We also reject defendant's argument that, because the article contained no explicit defamatory statements, exemplary damages could not be appropriate in this false light — invasion of privacy case. In Cantrell v. Forest City Publishing Co., supra, the Supreme Court recognized the propriety of exemplary damages in a false light — invasion of privacy suit in which false implications and impressions were involved. The basis of plaintiff's case here concerned the allegedly false implications and impressions which resulted from defendant's newspaper article.
Consequently, this portion of the verdict may not be disturbed.
Defendant next argues the trial court erred in excluding what defendant asserts was plaintiff's juvenile arrest card for petty theft. We do not agree.
Defendant argues the card should have been admitted because it showed that plaintiff had engaged in criminal activity. Defendant wished to use that arrest card in its argument to the jury that its article did not cast plaintiff in a false light.
The trial court refused to admit the arrest card for several reasons. In the first place, the court determined, the juvenile arrest card was irrelevant:
"Evidence that Eddie Bueno was arrested as a juvenile in 1956 is absolutely no evidence of any kind that he is a criminal."
A trial court's determination of relevancy should be accorded great deference. People v. Clary, 950 P.2d 654 (Colo.App. 1997). The minor nature of the alleged offense, the fact that it was, at most, a delinquent act (and therefore, not a crime by definition), and that it had occurred 40 years before trial, render it of no consequence to the issues in the case. CRE 401. Moreover, since plaintiff had no convictions, no reasonable person could have concluded that he was a "criminal." Thus, the trial court did not abuse its discretion in refusing to admit the card.
We will not address defendant's argument concerning evidence of plaintiff's alleged arrest for a traffic offense 40 years before trial and his alleged participation in an altercation more than 40 years before trial. Defendant did not seek to admit this evidence at trial; thus, the issue was not preserved for our review. See Boatright v. Derr, 919 P.2d 221 (Colo. 1996).
For the same reason, we will not consider defendant's argument that the jury instructions were incomplete. Defendant did not raise this argument in the trial court, and we will not consider it here. Estate of Stevenson v. Hollywood Bar Café, Inc., 832 P.2d 718 (Colo. 1992).

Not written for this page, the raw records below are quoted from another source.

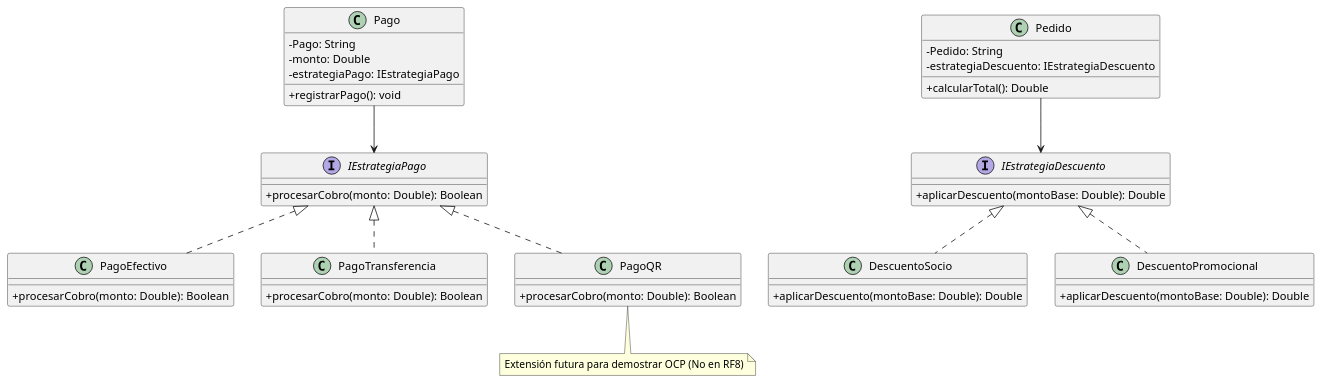
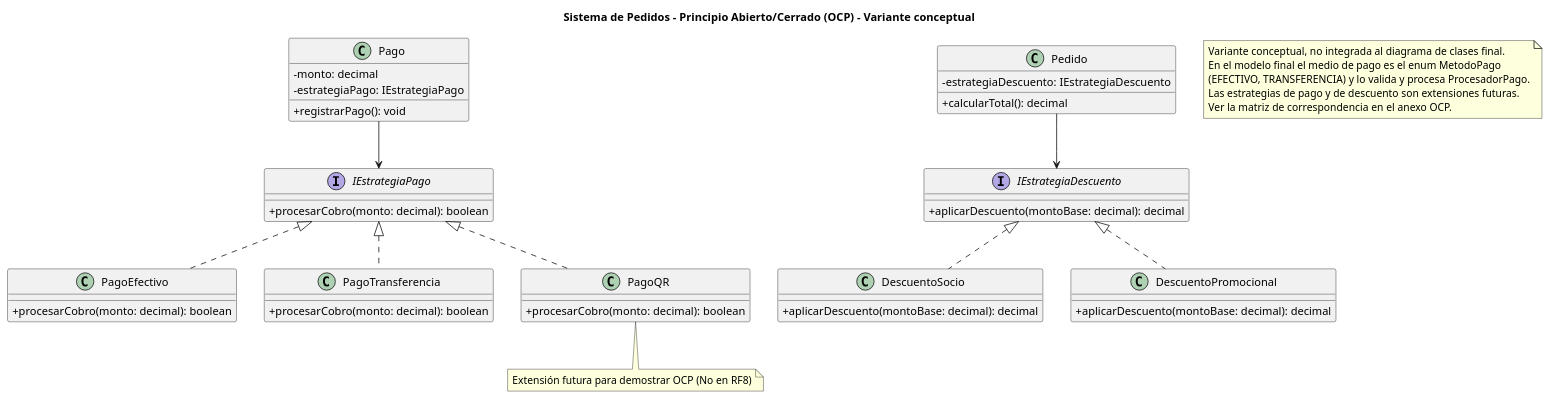
Before and after one commit to eloeyhe/SistemaPedidos: the diagram in diagramas/01-diagrama-clases/01-solid-02-ocp.puml, drawn with PlantUML. The commit also changed 15 other files, not shown here.

Commit message:
fix: alineo los principios SOLID con el diagrama de clases final y documento sus variantes (RC17, RC18, RC19, RC20)

```diff
--- a/diagramas/01-diagrama-clases/01-solid-02-ocp.puml
+++ b/diagramas/01-diagrama-clases/01-solid-02-ocp.puml
@@ -1,50 +1,58 @@
 @startuml 01-solid-02-ocp
+title Sistema de Pedidos - Principio Abierto/Cerrado (OCP) - Variante conceptual
 skinparam classAttributeIconSize 0
 
 class Pago {
-    - Pago: String
-    - monto: Double
+    - monto: decimal
     - estrategiaPago: IEstrategiaPago
     + registrarPago(): void
 }
 
 interface IEstrategiaPago {
-    + procesarCobro(monto: Double): Boolean
+    + procesarCobro(monto: decimal): boolean
 }
 
 class PagoEfectivo implements IEstrategiaPago {
-    + procesarCobro(monto: Double): Boolean
+    + procesarCobro(monto: decimal): boolean
 }
 
 class PagoTransferencia implements IEstrategiaPago {
-    + procesarCobro(monto: Double): Boolean
+    + procesarCobro(monto: decimal): boolean
 }
 
 class PagoQR implements IEstrategiaPago {
-    + procesarCobro(monto: Double): Boolean
+    + procesarCobro(monto: decimal): boolean
 }
 note bottom of PagoQR : Extensión futura para demostrar OCP (No en RF8)
 
 Pago --> IEstrategiaPago
 
 class Pedido {
-    - Pedido: String
     - estrategiaDescuento: IEstrategiaDescuento
-    + calcularTotal(): Double
+    + calcularTotal(): decimal
 }
 
 interface IEstrategiaDescuento {
-    + aplicarDescuento(montoBase: Double): Double
+    + aplicarDescuento(montoBase: decimal): decimal
 }
 
 class DescuentoSocio implements IEstrategiaDescuento {
-    + aplicarDescuento(montoBase: Double): Double
+    + aplicarDescuento(montoBase: decimal): decimal
 }
 
 class DescuentoPromocional implements IEstrategiaDescuento {
-    + aplicarDescuento(montoBase: Double): Double
+    + aplicarDescuento(montoBase: decimal): decimal
 }
 
 Pedido --> IEstrategiaDescuento
 
+
+note as Alcance
+  Variante conceptual, no integrada al diagrama de clases final.
+  En el modelo final el medio de pago es el enum MetodoPago
+  (EFECTIVO, TRANSFERENCIA) y lo valida y procesa ProcesadorPago.
+  Las estrategias de pago y de descuento son extensiones futuras.
+  Ver la matriz de correspondencia en el anexo OCP.
+end note
+
 @enduml
```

Plaintiff has cross-appealed the trial court's judgment dismissing his defamation claim. However, he asked that we consider the issues raised in that cross-appeal only in the event we reversed the judgment on the jury's verdict. Since we are affirming that judgment, we need not consider the issues raised on cross-appeal.
JUDGE DAVIDSON and JUDGE CRISWELL concur.